Market conditions, though, need to be more accommodating. Last month Majid Al Futtaim Holding, the operator of Carrefour stores in the Middle East, postponed a plan to sell five-year bonds after price bids were below expectations. Instead it raised $1 billion through three-year and five-year loans.

Grifferty says that his association is also in discussions with the region’s authorities on harmonizing regulation for debt securities to speed up issuance. "We’re working with the GCC towards a European-style model of harmonized regulation similar to the passport system," he says. However, he acknowledges that there are several challenges. "There are a lot of legal issues," says Grifferty.

Regulators, though, are trying to be more supportive of the region’s debt capital markets. In January, for example, the UAE Federal National Council passed debt management legislation that could lay the groundwork for issuance of domestic-currency government securities.

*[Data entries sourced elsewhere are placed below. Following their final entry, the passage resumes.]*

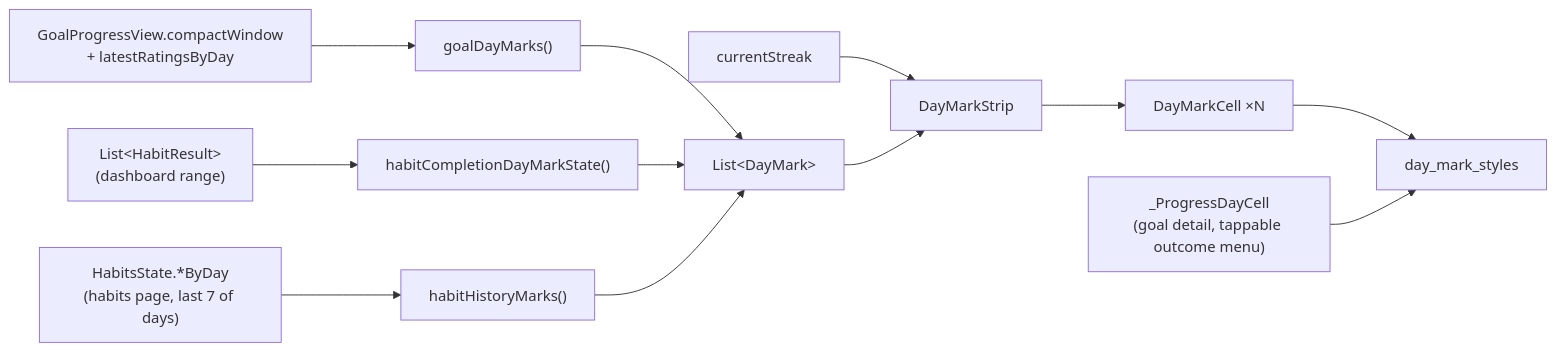
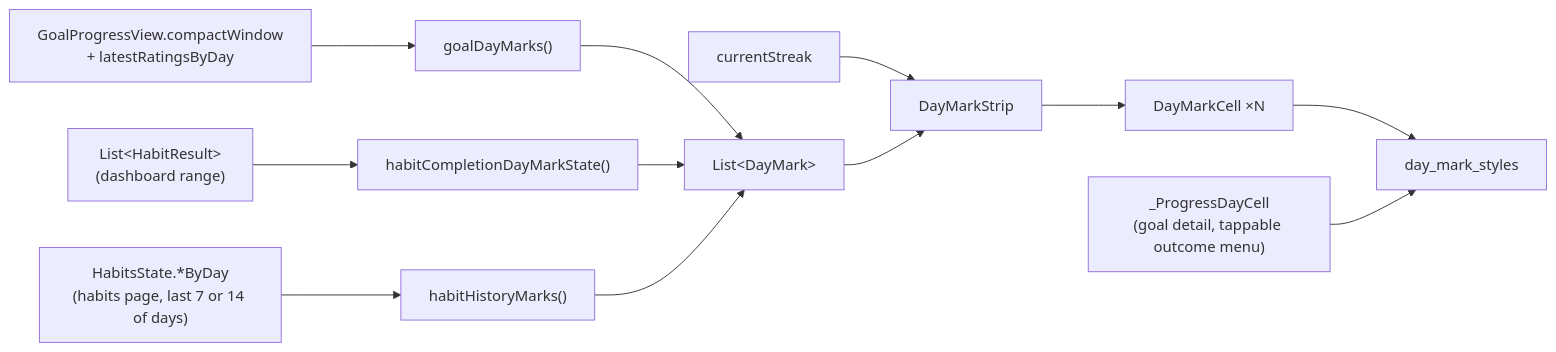
Before and after one commit to matthiasn/lotti: the second of 3 diagrams in knowledge/architecture/day-indicators.md, drawn with Mermaid. The commit also changed other lines of this file and 21 other files, not shown here.

First line of the commit message:
feat(habits): day squares open their own day, say their weekday or outcome, and show two weeks on desktop

````diff
--- a/knowledge/architecture/day-indicators.md
+++ b/knowledge/architecture/day-indicators.md
@@ -105,14 +106,14 @@
 ```mermaid
 flowchart LR
   GV["GoalProgressView.compactWindow<br/>+ latestRatingsByDay"] --> GA["goalDayMarks()"]
   HR["List&lt;HabitResult&gt;<br/>(dashboard range)"] --> HA["habitCompletionDayMarkState()"]
-  HS["HabitsState.*ByDay<br/>(habits page, last 7 of days)"] --> HM["habitHistoryMarks()"]
+  HS["HabitsState.*ByDay<br/>(habits page, last 7 or 14 of days)"] --> HM["habitHistoryMarks()"]
   GA --> M["List&lt;DayMark&gt;"]
   HA --> M
   HM --> M
   SC["currentStreak"] --> S
   M --> S["DayMarkStrip"]
   S --> C["DayMarkCell ×N"]
   C --> ST["day_mark_styles"]
   P["_ProgressDayCell<br/>(goal detail, tappable outcome menu)"] --> ST
 ```
````
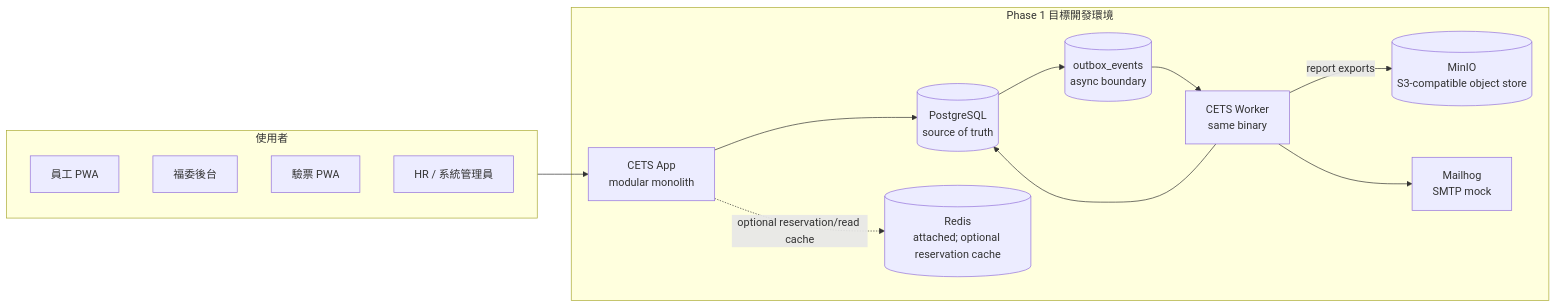
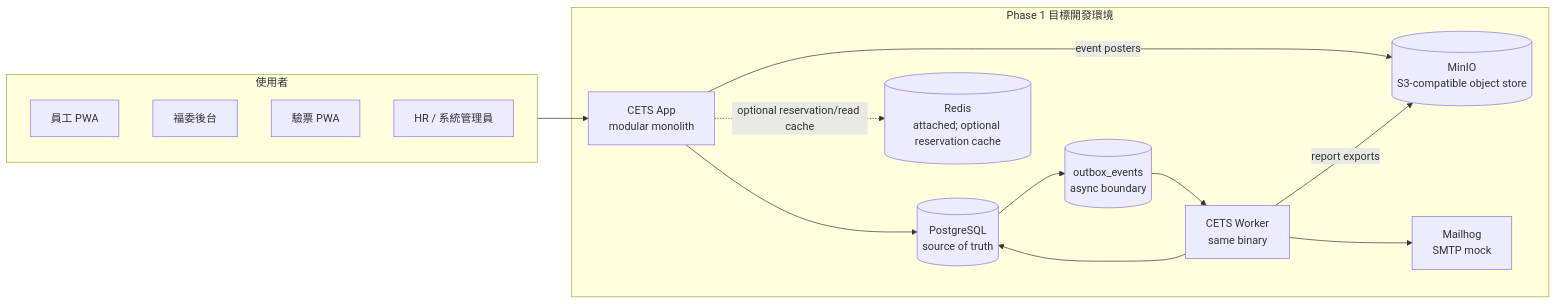
Before and after one commit to gilbert12tw/Event-Ticket-System: the first of 5 diagrams in docs/ARCHITECTURE.md, drawn with Mermaid. The commit also changed other lines of this file and 8 other files, not shown here.

````diff
--- a/docs/ARCHITECTURE.md
+++ b/docs/ARCHITECTURE.md
@@ -51,28 +51,29 @@
 ```mermaid
 flowchart LR
   subgraph USERS["使用者"]
     EMP["員工 PWA"]
     ADMIN["福委後台"]
     STAFF["驗票 PWA"]
     HRUSER["HR / 系統管理員"]
   end
 
   subgraph COMPOSE["Phase 1 目標開發環境"]
     APP["CETS App\nmodular monolith"]
     DB[("PostgreSQL\nsource of truth")]
     OUTBOX[("outbox_events\nasync boundary")]
     REDIS[("Redis\nattached; optional reservation cache")]
     OBJ[("MinIO\nS3-compatible object store")]
     MAIL["Mailhog\nSMTP mock"]
     WORKER["CETS Worker\nsame binary"]
   end
 
   USERS --> APP
   APP --> DB
   DB --> OUTBOX
   APP -.->|optional reservation/read cache| REDIS
+  APP -->|event posters| OBJ
   WORKER -->|report exports| OBJ
   OUTBOX --> WORKER
   WORKER --> MAIL
   WORKER --> DB
 ```
````
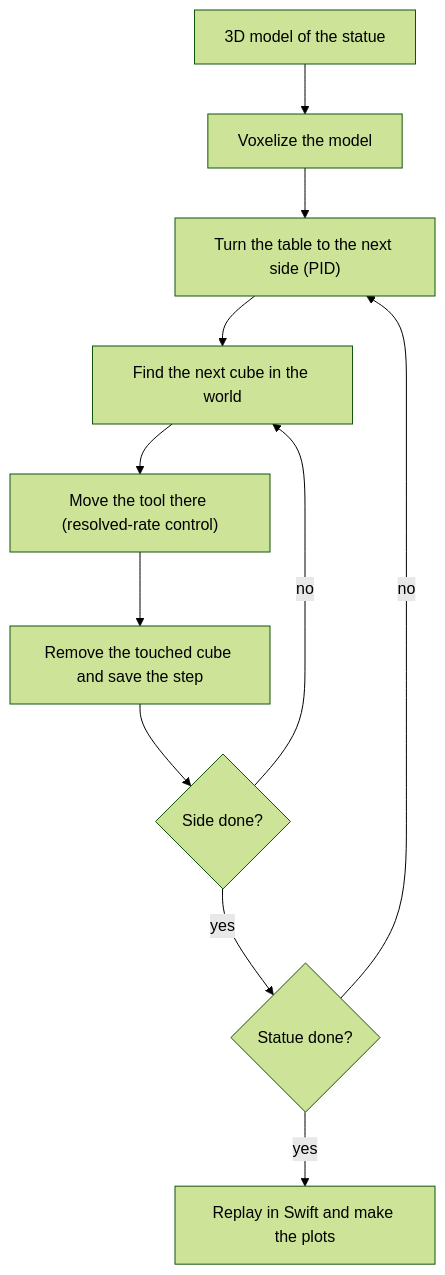
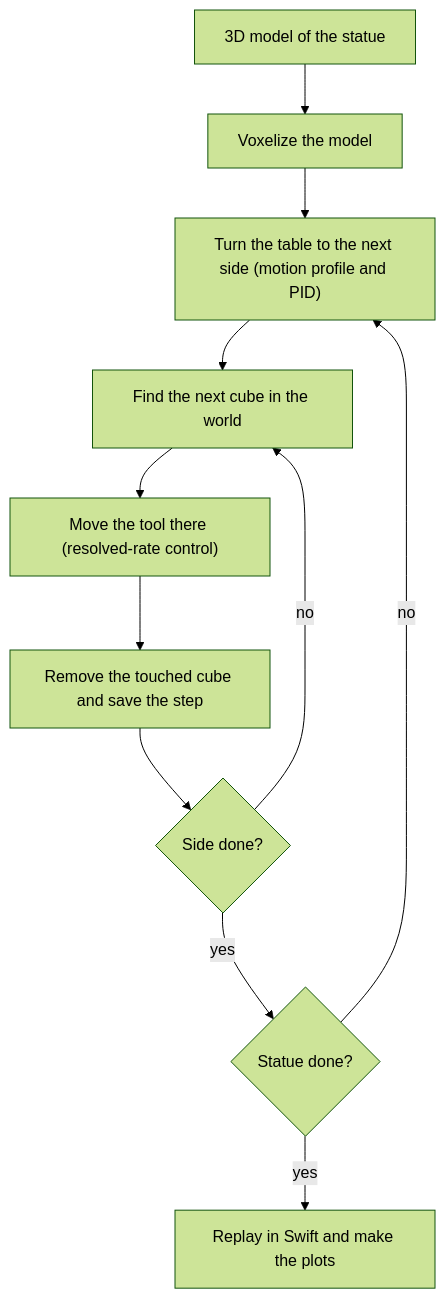
Before and after one commit to Aokiri/sculptor-robot: the diagram in README.md, drawn with Mermaid (forest theme). The commit also changed other lines of this file, not shown here.

Commit message:
Docs: Add the motion profile and notebook 06 to the README

````diff
--- a/README.md
+++ b/README.md
@@ -48,13 +48,13 @@
 ```mermaid
 flowchart TD
     A["3D model of the statue"] --> B["Voxelize the model"]
-    B --> C["Turn the table to the next side (PID)"]
+    B --> C["Turn the table to the next side (motion profile and PID)"]
     C --> D["Find the next cube in the world"]
     D --> E["Move the tool there (resolved-rate control)"]
     E --> F["Remove the touched cube and save the step"]
     F --> G{"Side done?"}
     G -- no --> D
     G -- yes --> H{"Statue done?"}
     H -- no --> C
     H -- yes --> I["Replay in Swift and make the plots"]
 ```
````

The GBSA is also working with regulators in other Gulf countries to facilitate debt issuance. In Kuwait, for example, there are obstacles that both borrowers and investors need to overcome. Investment funds are restricted in that only 10% of their investments can be allocated to a particular issuer. "Putting investor protection in place is fine but market development is important," says Grifferty. Last month Standard & Poor’s upgraded Kuwait’s credit rating to AA from AA– thanks to its strong public finances.

Last year Middle Eastern debt issuance reached $37.1 billion, according to Thomson Reuters, down 7% from 2009. Bankers are hopeful that issuance volumes will be similar this year.